While rebounding is a huge component of defense—your opponent can't score if they don't have possession—Bosh offsets this, in part, by his more traditional defensive work. As David Thorpe of ESPN explained in December (paywalled), the Bostrich has become, among big men, one of the finest defenders in space in the Association.
Bosh is quickly becoming known as maybe the best defensive power forward on the perimeter, and Miami uses his rare quickness and agility to great advantage; it's the best overall pick-and-roll defensive team in the league.
Bosh’s importance to the Heat is also borne out in his own offensive numbers. In the regular season, the Heat’s success was unusually contingent on Bosh’s shot dropping. To a greater extent, even, than the successes of Wade and James.
According to NBA.com, Bosh shot 54.8 percent from the floor in Miami wins but only 45.5 percent in defeats. This is a greater win-loss split than either James or Wade posted.
The playoffs have been a similar story. In the 2013 postseason, Bosh shot 49.7 percent in victory and 37.3 percent in defeat after posting a split of 52.1 and 37.9 percent in the 2012 title run.
Conversely, when Bosh struggles, so do the Heat. Since the middle of last month, the big man’s struggles have coincided with, and in some ways defined, Miami’s late-season swoon. The Miami Herald’s Adam Beasley traces the issue back to a loss at the hands of the Denver Nuggets:
Then came the Heat’s home loss to Denver on March 14, and Bosh’s mojo evaporated. He missed 8 of his 12 shots that night. And he really hasn’t found his range since.
In his final 18 games of the season, Bosh has misfired on 55 percent of his attempts from his field, bricking more than three of four from long range.
Not coincidentally, the Heat won just 10 of those 18 games.
This is a trend that needs to reverse itself for Miami to win a third straight Larry O’Brien Trophy. Spoelstra, for one, is confident that it will.
“I’m not concerned about that. I’m really not,” he told Beasley about Bosh’s—and the Heat’s—recent hiccup. “Our offense, once we get everybody together and we understand where we’re going and playing off each other, I think the guys will be taking the right kind of shots. The ball will go where it needs to go.”

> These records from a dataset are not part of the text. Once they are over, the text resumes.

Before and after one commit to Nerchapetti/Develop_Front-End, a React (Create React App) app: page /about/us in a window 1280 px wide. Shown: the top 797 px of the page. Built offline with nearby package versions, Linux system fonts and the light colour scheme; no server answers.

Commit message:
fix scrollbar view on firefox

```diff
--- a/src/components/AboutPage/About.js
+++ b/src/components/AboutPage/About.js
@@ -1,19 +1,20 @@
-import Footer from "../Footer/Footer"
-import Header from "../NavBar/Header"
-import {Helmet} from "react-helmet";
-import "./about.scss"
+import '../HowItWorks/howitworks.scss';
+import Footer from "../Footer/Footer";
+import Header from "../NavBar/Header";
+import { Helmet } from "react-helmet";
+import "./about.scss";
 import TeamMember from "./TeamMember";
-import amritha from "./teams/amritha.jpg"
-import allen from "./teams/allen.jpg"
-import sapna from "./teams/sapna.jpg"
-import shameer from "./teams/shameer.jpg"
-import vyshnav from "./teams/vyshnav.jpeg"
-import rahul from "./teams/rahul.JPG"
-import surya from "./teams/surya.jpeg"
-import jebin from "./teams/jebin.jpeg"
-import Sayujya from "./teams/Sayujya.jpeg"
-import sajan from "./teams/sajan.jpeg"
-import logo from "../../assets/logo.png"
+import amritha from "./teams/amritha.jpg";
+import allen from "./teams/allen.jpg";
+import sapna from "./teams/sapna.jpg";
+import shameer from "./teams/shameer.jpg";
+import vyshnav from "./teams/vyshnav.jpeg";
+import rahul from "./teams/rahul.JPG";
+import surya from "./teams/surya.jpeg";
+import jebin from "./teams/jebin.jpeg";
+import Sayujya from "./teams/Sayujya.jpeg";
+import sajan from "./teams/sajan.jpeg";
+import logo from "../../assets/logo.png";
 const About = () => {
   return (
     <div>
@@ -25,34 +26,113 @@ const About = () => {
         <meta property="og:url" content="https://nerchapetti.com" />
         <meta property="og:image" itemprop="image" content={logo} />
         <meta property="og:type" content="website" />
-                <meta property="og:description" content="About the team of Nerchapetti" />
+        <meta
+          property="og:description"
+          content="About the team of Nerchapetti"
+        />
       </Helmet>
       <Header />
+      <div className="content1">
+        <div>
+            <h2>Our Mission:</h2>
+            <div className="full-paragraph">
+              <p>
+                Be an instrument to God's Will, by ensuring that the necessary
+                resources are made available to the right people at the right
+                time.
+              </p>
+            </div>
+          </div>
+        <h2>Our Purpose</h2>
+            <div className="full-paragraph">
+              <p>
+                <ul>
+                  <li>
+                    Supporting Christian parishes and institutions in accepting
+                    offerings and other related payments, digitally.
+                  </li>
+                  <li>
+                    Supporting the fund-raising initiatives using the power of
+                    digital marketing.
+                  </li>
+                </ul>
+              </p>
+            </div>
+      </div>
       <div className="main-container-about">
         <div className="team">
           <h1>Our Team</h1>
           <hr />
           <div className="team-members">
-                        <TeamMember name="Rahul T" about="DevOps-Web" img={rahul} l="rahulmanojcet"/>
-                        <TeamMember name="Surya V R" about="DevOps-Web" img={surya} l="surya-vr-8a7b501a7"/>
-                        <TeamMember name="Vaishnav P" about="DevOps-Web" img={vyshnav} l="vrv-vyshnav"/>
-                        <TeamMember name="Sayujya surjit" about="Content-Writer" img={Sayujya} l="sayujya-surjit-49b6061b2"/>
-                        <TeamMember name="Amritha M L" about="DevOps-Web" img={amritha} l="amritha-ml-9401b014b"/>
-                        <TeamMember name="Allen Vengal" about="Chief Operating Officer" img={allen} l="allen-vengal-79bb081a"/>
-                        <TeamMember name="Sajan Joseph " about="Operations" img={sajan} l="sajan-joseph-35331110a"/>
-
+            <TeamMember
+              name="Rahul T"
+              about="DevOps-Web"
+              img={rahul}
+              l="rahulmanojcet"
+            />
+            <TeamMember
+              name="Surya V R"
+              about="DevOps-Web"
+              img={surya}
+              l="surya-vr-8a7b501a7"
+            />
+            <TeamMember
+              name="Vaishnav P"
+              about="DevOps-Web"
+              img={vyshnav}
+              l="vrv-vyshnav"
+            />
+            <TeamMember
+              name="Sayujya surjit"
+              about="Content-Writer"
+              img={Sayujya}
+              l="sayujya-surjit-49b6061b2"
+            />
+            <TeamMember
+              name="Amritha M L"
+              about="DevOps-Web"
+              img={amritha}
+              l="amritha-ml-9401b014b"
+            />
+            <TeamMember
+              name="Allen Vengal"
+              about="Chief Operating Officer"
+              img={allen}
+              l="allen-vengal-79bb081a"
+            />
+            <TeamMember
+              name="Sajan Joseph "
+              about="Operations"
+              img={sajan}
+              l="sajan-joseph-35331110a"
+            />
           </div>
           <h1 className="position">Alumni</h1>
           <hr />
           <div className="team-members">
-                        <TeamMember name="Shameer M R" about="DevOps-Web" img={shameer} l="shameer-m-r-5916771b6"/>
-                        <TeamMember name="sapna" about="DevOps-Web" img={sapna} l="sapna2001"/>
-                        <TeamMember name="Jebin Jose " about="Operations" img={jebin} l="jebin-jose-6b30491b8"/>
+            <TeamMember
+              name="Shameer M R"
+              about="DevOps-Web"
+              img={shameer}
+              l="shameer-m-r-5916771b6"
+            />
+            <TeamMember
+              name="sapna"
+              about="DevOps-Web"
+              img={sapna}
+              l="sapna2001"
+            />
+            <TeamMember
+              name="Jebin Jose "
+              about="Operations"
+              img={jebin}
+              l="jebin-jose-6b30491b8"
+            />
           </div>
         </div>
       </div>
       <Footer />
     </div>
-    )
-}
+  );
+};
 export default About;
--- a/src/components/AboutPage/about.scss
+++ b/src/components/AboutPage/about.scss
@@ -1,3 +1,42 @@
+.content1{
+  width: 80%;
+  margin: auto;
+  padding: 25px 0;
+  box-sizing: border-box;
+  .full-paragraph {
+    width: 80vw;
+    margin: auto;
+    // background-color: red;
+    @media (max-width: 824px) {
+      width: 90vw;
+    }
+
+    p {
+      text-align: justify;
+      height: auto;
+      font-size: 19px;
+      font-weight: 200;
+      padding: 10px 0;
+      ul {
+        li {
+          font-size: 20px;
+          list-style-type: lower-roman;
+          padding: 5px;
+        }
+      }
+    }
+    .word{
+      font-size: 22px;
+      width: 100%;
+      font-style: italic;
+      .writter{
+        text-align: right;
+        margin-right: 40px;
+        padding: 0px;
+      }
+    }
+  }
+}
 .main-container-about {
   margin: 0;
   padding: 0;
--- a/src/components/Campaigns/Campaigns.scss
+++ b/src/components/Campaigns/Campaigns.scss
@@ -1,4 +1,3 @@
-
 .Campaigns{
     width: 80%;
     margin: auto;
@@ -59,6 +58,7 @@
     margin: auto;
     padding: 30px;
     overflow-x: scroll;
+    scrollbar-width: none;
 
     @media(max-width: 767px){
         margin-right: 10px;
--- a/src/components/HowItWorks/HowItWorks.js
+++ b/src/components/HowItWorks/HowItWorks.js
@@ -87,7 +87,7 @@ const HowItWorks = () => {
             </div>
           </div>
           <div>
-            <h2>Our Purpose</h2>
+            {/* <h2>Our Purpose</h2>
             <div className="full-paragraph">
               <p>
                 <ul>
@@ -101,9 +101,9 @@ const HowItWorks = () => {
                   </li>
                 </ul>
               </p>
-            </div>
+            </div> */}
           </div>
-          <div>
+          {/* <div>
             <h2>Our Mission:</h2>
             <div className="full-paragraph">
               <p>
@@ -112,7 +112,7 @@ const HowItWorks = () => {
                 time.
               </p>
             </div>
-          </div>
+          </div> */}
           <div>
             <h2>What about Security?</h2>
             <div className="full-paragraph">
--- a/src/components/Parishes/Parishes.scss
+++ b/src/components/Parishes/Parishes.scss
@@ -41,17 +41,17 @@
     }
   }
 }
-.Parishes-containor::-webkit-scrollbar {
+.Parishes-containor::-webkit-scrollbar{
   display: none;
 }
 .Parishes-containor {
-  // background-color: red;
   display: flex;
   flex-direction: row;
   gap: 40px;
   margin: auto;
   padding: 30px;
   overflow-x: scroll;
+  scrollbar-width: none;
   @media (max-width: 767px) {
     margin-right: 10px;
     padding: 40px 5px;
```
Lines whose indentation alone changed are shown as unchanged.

One of those places is the capable hands of Bosh.
Not long ago, the running joke was that Bosh was a member of the Big Three in name only—that Miami really only had a Big Two-and-a-Half. It might be true that, in standing and stature, the former Raptor isn’t on the same tier as his more heralded teammates. But it also stands that if Wade and James want to further bolster their Hall of Fame resumes, they’ll need a huge performance from Bosh in the next two months.